• TASK TO COMPLETE: The records that follow are to be printed exactly, with no images.
#### RECORDS FOR THIS EXERCISE ####
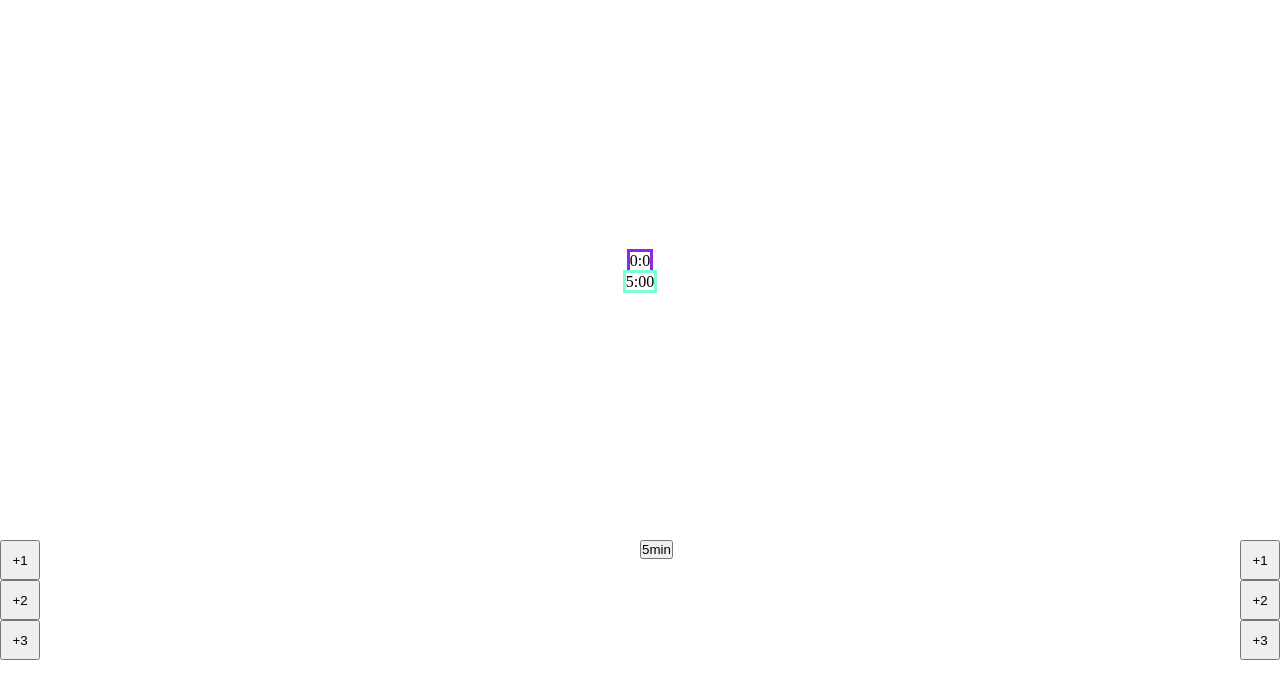
Repository: bollo89/scoreBoard
Page: index.html
An editor plug-in stored every save of this project. The page is shown before and after the next save, followed by the edit.
The browser window is 1280 px wide. The pictures show the whole page.
After loading, the first visible `button.btnTimer5min` was clicked once.

Above is the page before, as saved 2022-01-25 14:29:27.

After the next save:
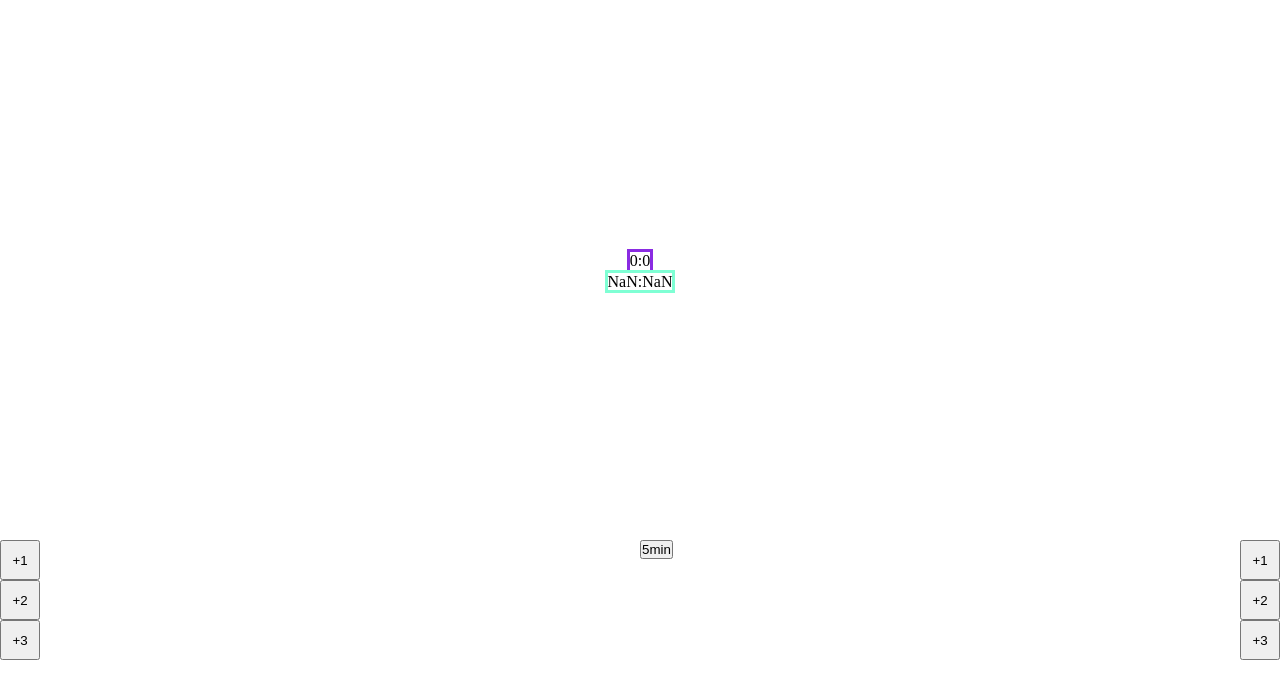
Saved 9 min 21 s later.
--- a/script.js
+++ b/script.js
@@ -55,9 +55,9 @@
 
 // setInterval(myTimer, 1000);
 
-function timer5min() {
+function timer5min(evt) {
 
-    const startMin = 5;
+    const startMin = evt;
     let time = startMin * 60;
     let refreshIntervalId = setInterval(updateCounter, 1000);
 
@@ -80,6 +80,7 @@
 
 let btn5min = document.querySelector('.btnTimer5min');
 btn5min.addEventListener('click',timer5min,false);
+btn5min.myParam = 5;
 
 
 

After the save that followed:
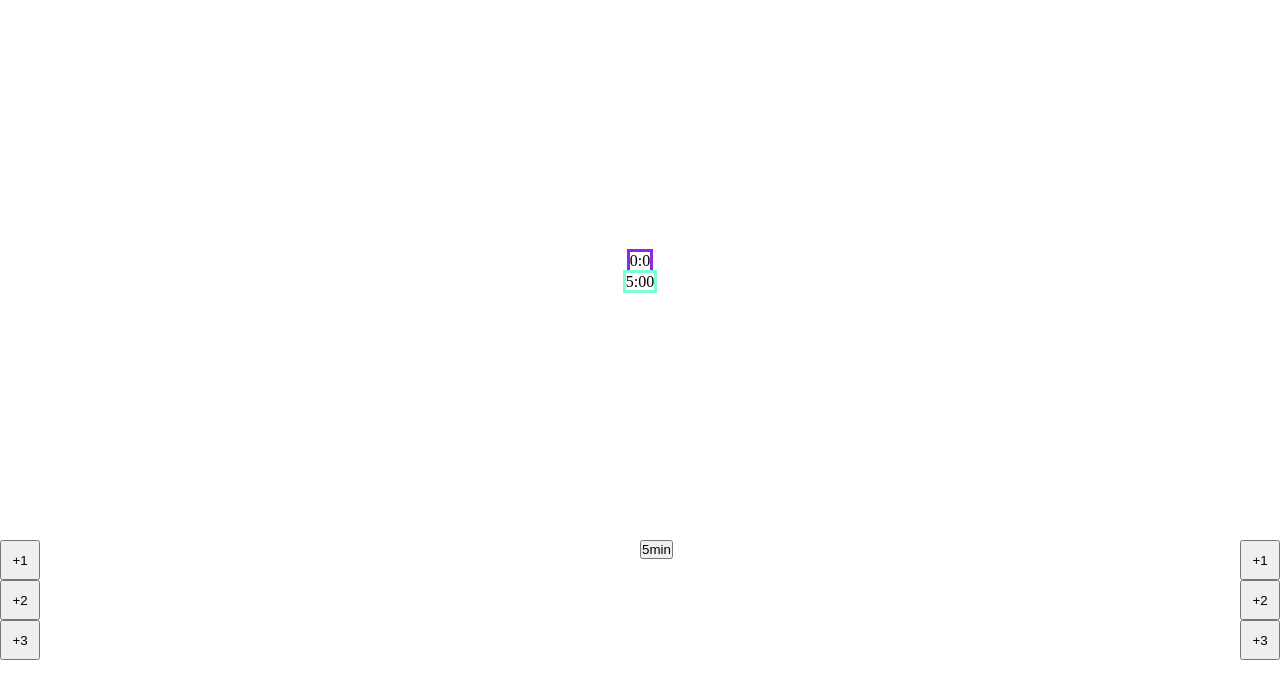
Saved 52 s later.
--- a/script.js
+++ b/script.js
@@ -57,7 +57,7 @@
 
 function timer5min(evt) {
 
-    const startMin = evt;
+    const startMin = evt.currentTarget.myParam;
     let time = startMin * 60;
     let refreshIntervalId = setInterval(updateCounter, 1000);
####
• TASK SOLUTION:
Repository: bollo89/scoreBoard
Page: index.html
An editor plug-in stored every save of this project. The page is shown before and after the next save, followed by the edit.
The browser window is 1280 px wide. The pictures show the whole page.
After loading, the first visible `button.btnTimer5min` was clicked once.

Above is the page before, as saved 2022-01-25 14:29:27.

After the next save:
Saved 9 min 21 s later.
--- a/script.js
+++ b/script.js
@@ -55,9 +55,9 @@
 
 // setInterval(myTimer, 1000);
 
-function timer5min() {
+function timer5min(evt) {
 
-    const startMin = 5;
+    const startMin = evt;
     let time = startMin * 60;
     let refreshIntervalId = setInterval(updateCounter, 1000);
 
@@ -80,6 +80,7 @@
 
 let btn5min = document.querySelector('.btnTimer5min');
 btn5min.addEventListener('click',timer5min,false);
+btn5min.myParam = 5;
 
 
 

After the save that followed:
Saved 52 s later.
--- a/script.js
+++ b/script.js
@@ -57,7 +57,7 @@
 
 function timer5min(evt) {
 
-    const startMin = evt;
+    const startMin = evt.currentTarget.myParam;
     let time = startMin * 60;
     let refreshIntervalId = setInterval(updateCounter, 1000);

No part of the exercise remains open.